Even if it is not the intention the impression given is that the nostalgia of the original films must be kept alive at all costs, new babies born to provide organs for their older siblings.

I do not believe that the appearance of Arnold Schwarzenegger's Terminator helps the film. It is an intrusion, stuck on to heal the imagined weakness of Terminator Salvation being too divorced from its roots. This sequence is filmed as if transported from those films. That is to say it does not grow organically from this one.

On two occasions I felt that the film lacked confidence in its own vision.

The other was the way the bond was established between Marcus and Blair, the woman pilot. As night falls, a gang of men approach her and start to get physical. It is obvious that they mean to assault her or rape her. Marcus steps in to dispatch them. Thus they grow closer through a lazy cliched shorthand not powerful or fresh enough to even qualify as a sly homage to 1980s action film norms. Yes, it shows us Marcus' surprising strength and reflexes but there are many ways in which a Screenwriter or Director could have shown this.

To the Mother/Whore dichotomy many believe is still being perpetuated in areas of the cinematic world I propose an addendum: the Rapist/Hero dichotomy. This presupposes that male characters get the girl by aggressive and horrifyingly abusive means or by channelling said aggression on the woman's behalf. The kiss they share, through its timing, diminishes them both. It seems to say no less than: "You're not a rapist, you have earned my trust. Let's kiss". As 'strong' or emancipated a woman as Blair may be, the damsel is never far away...

Nevertheless, there is a lot to enjoy and admire in Terminator Salvation. The keystone chase scene is exhausting and exhilarating, precipitously, precariously dangerous. It's always coherent and streamlined. Every crunch of hardcore hardware, every precision laser fire, has a purpose. It is an awesome five minute spectacle.

The action sequences are very good. Connor's first meeting with a mutilated, dysfunctional Terminator is thrilling because the relentlessness shown by the legless machine is an unnerving parallel (as unnerving as the Terminator who mimics Kyle's voice - voices are important in TS: tapes, radio, mimicry) to humanity's own desperate battle to maintain its existence. We absolutely will not stop...

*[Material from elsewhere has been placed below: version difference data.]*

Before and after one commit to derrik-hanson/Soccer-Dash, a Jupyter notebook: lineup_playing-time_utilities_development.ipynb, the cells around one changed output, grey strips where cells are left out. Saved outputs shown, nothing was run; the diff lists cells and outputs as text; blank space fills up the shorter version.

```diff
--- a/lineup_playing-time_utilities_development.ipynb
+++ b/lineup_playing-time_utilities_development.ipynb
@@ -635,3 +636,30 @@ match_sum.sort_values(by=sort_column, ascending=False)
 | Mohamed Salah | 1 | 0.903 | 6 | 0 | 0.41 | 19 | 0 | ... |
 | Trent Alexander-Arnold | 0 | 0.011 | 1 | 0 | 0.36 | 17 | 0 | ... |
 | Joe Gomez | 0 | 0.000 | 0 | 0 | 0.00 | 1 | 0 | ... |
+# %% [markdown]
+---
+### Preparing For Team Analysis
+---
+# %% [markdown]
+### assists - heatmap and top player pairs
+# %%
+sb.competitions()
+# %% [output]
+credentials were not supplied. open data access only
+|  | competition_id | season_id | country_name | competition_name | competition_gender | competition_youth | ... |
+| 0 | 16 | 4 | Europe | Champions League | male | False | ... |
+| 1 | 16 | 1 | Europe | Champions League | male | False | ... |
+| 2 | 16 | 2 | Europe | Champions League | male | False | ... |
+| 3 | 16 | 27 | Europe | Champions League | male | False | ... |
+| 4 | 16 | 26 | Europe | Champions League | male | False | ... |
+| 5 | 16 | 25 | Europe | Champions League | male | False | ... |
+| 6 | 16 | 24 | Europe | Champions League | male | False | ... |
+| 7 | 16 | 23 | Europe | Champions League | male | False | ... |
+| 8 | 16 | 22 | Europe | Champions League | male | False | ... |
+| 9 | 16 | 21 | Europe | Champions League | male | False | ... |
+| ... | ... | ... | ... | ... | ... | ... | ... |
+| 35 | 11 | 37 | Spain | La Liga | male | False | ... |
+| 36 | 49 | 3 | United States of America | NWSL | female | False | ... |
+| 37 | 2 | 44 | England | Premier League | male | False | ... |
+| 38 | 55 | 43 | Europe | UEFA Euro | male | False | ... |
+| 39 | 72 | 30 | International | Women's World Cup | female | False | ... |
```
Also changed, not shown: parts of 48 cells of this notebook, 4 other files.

Terminator Salvation doesn't pose the question of the dehumanising nature of this war overtly. It doesn't make a point of man's potential descent towards unfeeling. The disinterring of such frankly crass themes would destabilise the film. Such thoughts may enrich our experience as an underground seam that an audience may tap into voluntarily - not a gushing mile-high geyser of sophomoric philosophical conundra (as in Ghost in the Shell, for example).

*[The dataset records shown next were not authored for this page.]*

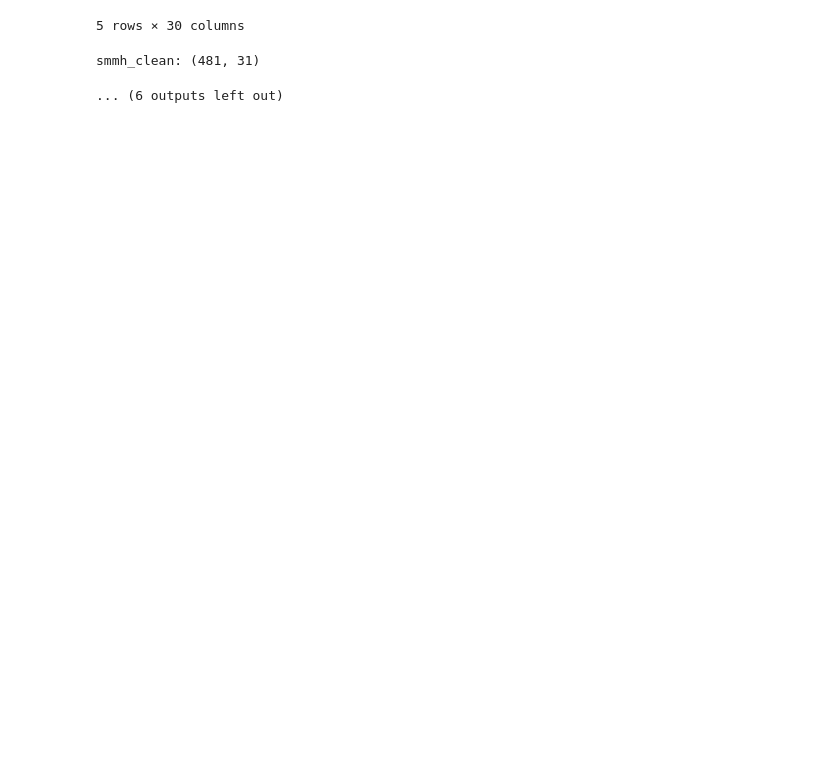
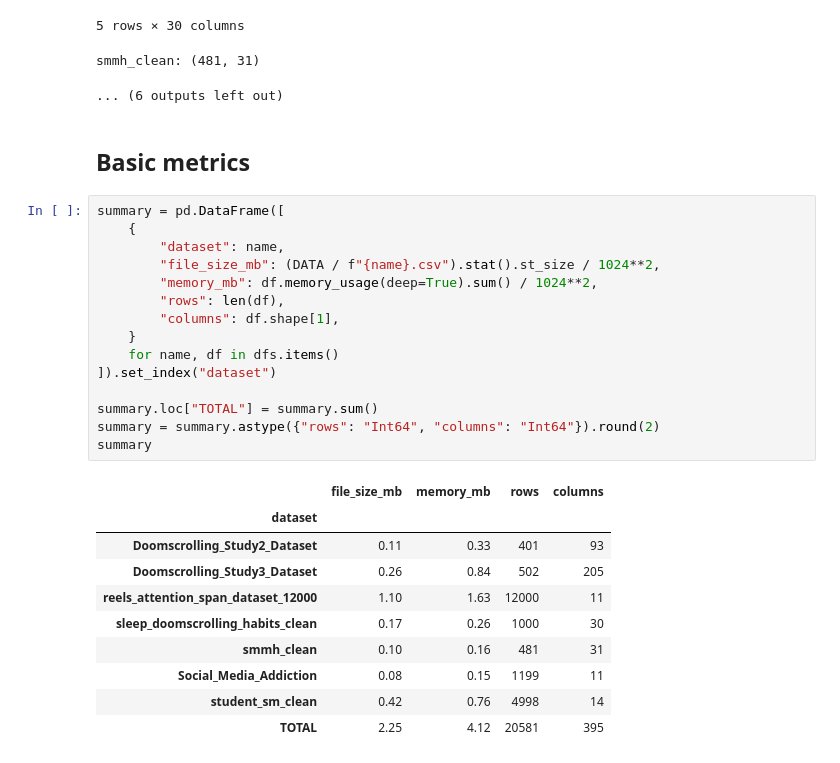
Before and after one commit to DanyloBeha/css-brainrot, a Jupyter notebook: dataset-collection/exploration_kaggle.ipynb, the cells around one changed output. Saved outputs shown, nothing was run; the diff lists cells and outputs as text; blank space fills up the shorter version.

Commit message:
feat: add metrics dataframe

```diff
--- a/dataset-collection/dataFrame_kaggle.ipynb
+++ b/dataset-collection/exploration_kaggle.ipynb
@@ -44,3 +44,31 @@ sleep_doomscrolling_habits_clean: (1000, 30)
 5 rows × 30 columns
 smmh_clean: (481, 31)
 ... (6 outputs left out)
+# %% [markdown]
+## Basic metrics
+# %%
+summary = pd.DataFrame([
+    {
+        "dataset": name,
+        "file_size_mb": (DATA / f"{name}.csv").stat().st_size / 1024**2,
+        "memory_mb": df.memory_usage(deep=True).sum() / 1024**2,
+        "rows": len(df),
+        "columns": df.shape[1],
+    }
+    for name, df in dfs.items()
+]).set_index("dataset")
+
+summary.loc["TOTAL"] = summary.sum()
+summary = summary.astype({"rows": "Int64", "columns": "Int64"}).round(2)
+summary
+# %% [output]
+|  | file_size_mb | memory_mb | rows | columns |
+| dataset |  |  |  |  |
+| Doomscrolling_Study2_Dataset | 0.11 | 0.33 | 401 | 93 |
+| Doomscrolling_Study3_Dataset | 0.26 | 0.84 | 502 | 205 |
+| reels_attention_span_dataset_12000 | 1.10 | 1.63 | 12000 | 11 |
+| sleep_doomscrolling_habits_clean | 0.17 | 0.26 | 1000 | 30 |
+| smmh_clean | 0.10 | 0.16 | 481 | 31 |
+| Social_Media_Addiction | 0.08 | 0.15 | 1199 | 11 |
+| student_sm_clean | 0.42 | 0.76 | 4998 | 14 |
+| TOTAL | 2.25 | 4.12 | 20581 | 395 |
```
Also changed, not shown: parts of 3 cells of this notebook.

Is Marcus a microcosm of the struggle between man and machine? Yes and no. It is up to us. It is not a thought imposed by the film. This subtlety is evident
once Marcus enters Skynet. When the voice of Skynet asks him "What could you be if not machine" he responds "A man". The inflection of his voice reveals that the response is more probing than an answer but not quite a question. He doesn't know. We don't know, and to an extent it doesn't matter because the thought-provoking subtleties and complexities are not in the opposition of black and white but in the unresolved greys.

Sam Worthington is a good enough actor to embody these nuances, straddling again two natures as he does in Avatar.

Another strong element of the film is Kyle Reese, played by Anton Yelchin, who has cheek and winning charisma. The idea of meeting one's own father or mother (see Back to the Future) when they were younger is always exciting. Reese is a father more than cool enough to like and more than strong enough to admire.

The same goes for Terminator Salvation, which is powerful and fun from start to finish.
It is a good film and that is more than good enough.